A recent Center for American Progress report, The Hidden Value of Curriculum Reform, draws bold conclusions about the high payoff of better textbooks. It finds that textbooks are rarely chosen based on evidence of effectiveness and true alignment with standards. It also finds that elementary mathematics textbook prices vary little, regardless of quality or whether or not a state recommends particular texts for adoption. While these elements of the report have merit, it then overreaches. Based on a single prior study of 1st and 2nd-grade math curricula in some high-poverty schools, it draws general conclusions about the Return on Investment (ROI) for good versus weak textbooks, ignoring key findings within the original study and also ignoring other research showing that curricular effects vary, depending on context and implementation—that is, a good book is no guarantee of benefits. The report then compares its estimated ROI for textbooks with another study’s reported ROI for other interventions, while ignoring nuances of that second study’s calculations. Overall, Hidden Value is timely and provides important insights about the need for evidence-based curriculum selection.

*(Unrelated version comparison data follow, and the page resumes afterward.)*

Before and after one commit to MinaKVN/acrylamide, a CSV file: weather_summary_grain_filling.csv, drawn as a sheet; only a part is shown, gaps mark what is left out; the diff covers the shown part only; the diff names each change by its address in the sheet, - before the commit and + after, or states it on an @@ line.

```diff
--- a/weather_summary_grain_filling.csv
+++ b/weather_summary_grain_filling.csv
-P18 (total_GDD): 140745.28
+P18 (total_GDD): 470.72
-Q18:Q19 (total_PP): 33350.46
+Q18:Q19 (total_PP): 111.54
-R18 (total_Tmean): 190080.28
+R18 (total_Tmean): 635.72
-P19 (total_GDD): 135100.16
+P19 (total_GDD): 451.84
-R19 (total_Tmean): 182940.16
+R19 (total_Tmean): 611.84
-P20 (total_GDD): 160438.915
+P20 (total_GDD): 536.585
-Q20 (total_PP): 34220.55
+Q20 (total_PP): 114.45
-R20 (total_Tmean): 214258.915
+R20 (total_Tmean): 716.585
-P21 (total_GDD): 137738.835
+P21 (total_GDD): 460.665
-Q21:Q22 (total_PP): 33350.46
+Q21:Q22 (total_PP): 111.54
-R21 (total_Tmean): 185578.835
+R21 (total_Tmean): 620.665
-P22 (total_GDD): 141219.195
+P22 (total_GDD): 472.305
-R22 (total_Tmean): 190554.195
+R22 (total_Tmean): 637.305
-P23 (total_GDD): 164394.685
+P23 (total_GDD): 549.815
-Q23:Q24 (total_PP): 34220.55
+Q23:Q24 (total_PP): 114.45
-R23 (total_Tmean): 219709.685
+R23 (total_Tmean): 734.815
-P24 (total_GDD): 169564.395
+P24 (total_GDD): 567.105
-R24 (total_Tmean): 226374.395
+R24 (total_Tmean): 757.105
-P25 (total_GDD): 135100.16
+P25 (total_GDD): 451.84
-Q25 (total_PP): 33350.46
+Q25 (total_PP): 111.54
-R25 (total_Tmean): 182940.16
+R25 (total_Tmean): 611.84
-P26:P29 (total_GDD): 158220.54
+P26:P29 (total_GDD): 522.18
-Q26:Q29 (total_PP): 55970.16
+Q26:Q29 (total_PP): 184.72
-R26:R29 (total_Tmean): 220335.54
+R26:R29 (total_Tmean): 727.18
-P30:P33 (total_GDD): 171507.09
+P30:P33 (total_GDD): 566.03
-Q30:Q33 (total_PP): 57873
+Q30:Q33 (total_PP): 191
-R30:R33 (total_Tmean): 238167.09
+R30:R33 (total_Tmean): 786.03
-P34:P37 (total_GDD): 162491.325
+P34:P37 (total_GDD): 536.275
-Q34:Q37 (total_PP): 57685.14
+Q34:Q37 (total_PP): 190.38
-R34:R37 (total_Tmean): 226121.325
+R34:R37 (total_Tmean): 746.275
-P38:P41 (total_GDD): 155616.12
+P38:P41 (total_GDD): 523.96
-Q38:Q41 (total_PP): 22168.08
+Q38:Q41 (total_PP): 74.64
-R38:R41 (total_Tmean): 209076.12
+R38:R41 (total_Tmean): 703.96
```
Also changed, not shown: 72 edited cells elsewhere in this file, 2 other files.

However, its highly optimistic claims about curricular ROI could reduce support for other worthy interventions and spur simplistic comparisons of textbooks that lead to naïve conclusions about which curriculum is “best.”
Resources related to this item
Lubienski, S. (2015). NEPC Review: The Hidden Value of Curriculum Reform: Do States and Districts Receive the Most Bang for Their Curriculum Buck?. Boulder, CO: National Education Policy Center. Retrieved [date] from https://scholar.colorado.edu/nepc/137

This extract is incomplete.